[Web interface edit records]
################

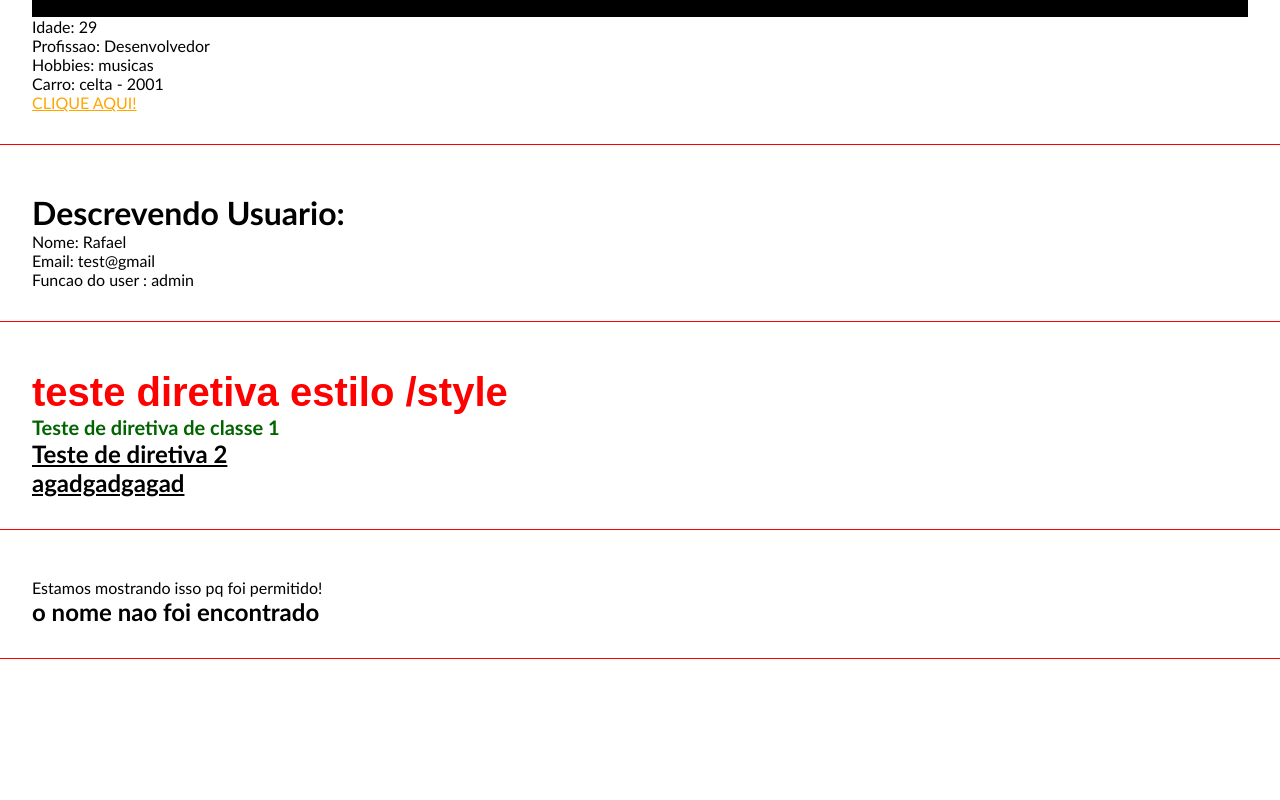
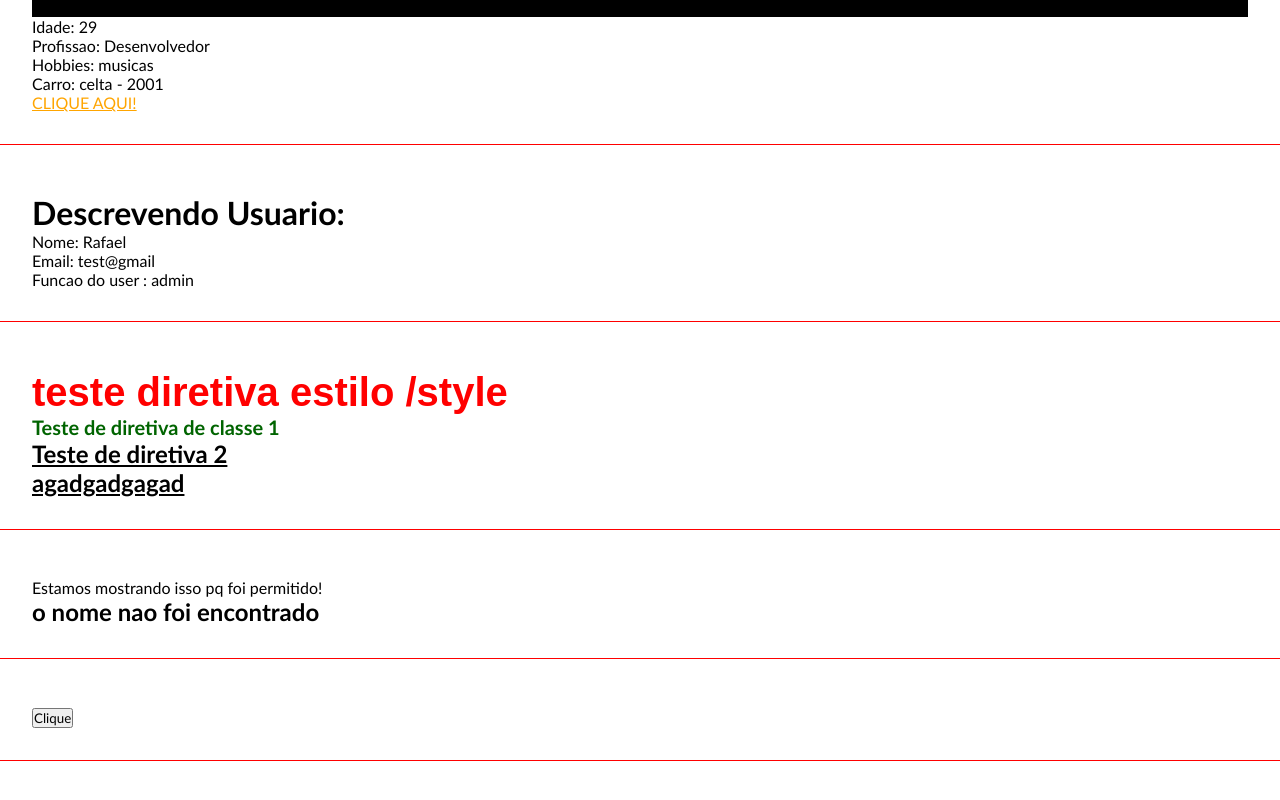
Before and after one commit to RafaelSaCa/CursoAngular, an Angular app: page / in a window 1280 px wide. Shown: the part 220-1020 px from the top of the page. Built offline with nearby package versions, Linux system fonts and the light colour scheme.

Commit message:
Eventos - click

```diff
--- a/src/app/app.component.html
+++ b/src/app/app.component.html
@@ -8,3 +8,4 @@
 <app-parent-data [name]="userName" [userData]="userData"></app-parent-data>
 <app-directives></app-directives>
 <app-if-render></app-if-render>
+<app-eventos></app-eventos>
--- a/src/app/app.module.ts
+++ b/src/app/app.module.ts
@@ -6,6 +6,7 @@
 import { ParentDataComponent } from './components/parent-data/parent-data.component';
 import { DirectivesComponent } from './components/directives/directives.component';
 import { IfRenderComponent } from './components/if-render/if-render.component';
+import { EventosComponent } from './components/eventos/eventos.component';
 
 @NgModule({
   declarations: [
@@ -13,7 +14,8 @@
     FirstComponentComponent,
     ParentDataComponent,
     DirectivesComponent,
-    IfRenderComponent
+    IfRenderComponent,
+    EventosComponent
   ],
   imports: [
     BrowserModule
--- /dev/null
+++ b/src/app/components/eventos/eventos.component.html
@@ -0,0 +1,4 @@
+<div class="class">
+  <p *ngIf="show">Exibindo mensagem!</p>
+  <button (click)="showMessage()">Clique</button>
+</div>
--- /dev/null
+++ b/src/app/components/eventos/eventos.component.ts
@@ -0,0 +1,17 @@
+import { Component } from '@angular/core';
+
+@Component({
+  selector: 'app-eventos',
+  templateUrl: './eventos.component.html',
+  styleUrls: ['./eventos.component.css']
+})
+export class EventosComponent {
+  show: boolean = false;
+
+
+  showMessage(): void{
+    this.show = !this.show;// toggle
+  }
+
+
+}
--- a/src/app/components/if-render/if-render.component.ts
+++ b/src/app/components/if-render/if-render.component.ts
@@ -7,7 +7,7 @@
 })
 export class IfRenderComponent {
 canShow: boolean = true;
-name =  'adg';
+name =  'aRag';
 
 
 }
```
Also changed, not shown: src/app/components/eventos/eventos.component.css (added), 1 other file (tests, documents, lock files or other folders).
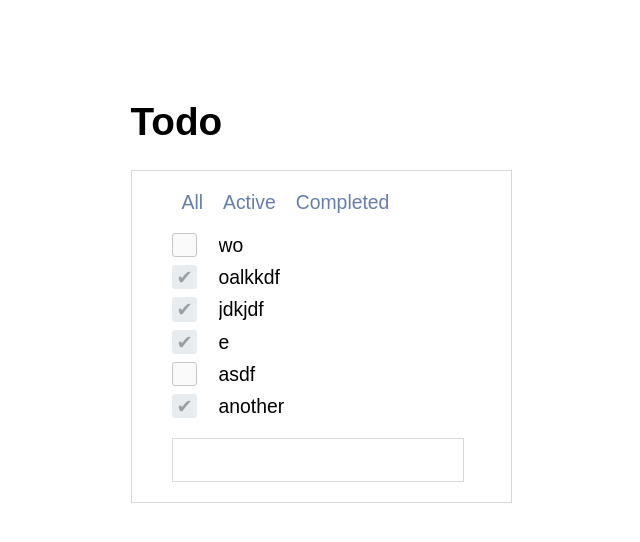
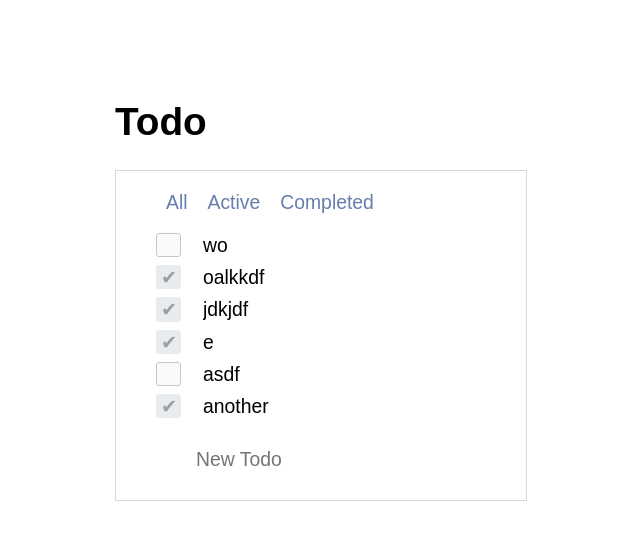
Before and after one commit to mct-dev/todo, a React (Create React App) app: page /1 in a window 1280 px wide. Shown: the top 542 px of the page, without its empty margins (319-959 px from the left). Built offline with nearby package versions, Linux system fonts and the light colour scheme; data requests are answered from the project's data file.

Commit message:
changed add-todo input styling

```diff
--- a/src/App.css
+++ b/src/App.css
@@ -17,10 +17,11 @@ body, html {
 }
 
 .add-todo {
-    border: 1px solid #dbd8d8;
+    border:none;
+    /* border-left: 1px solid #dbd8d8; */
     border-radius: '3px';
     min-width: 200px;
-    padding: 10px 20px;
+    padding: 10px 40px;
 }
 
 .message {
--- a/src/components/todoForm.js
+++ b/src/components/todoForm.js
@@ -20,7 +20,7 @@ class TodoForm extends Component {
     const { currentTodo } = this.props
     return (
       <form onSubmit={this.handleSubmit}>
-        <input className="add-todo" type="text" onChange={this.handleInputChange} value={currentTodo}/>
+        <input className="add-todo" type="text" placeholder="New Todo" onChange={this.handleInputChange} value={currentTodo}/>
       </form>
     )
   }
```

################

## Task details
Which lines in the records above contain the word "html"? Copy each one.

## Expected output
--- a/src/app/app.component.html
+++ b/src/app/app.component.html
+++ b/src/app/components/eventos/eventos.component.html
+  templateUrl: './eventos.component.html',
@@ -17,10 +17,11 @@ body, html {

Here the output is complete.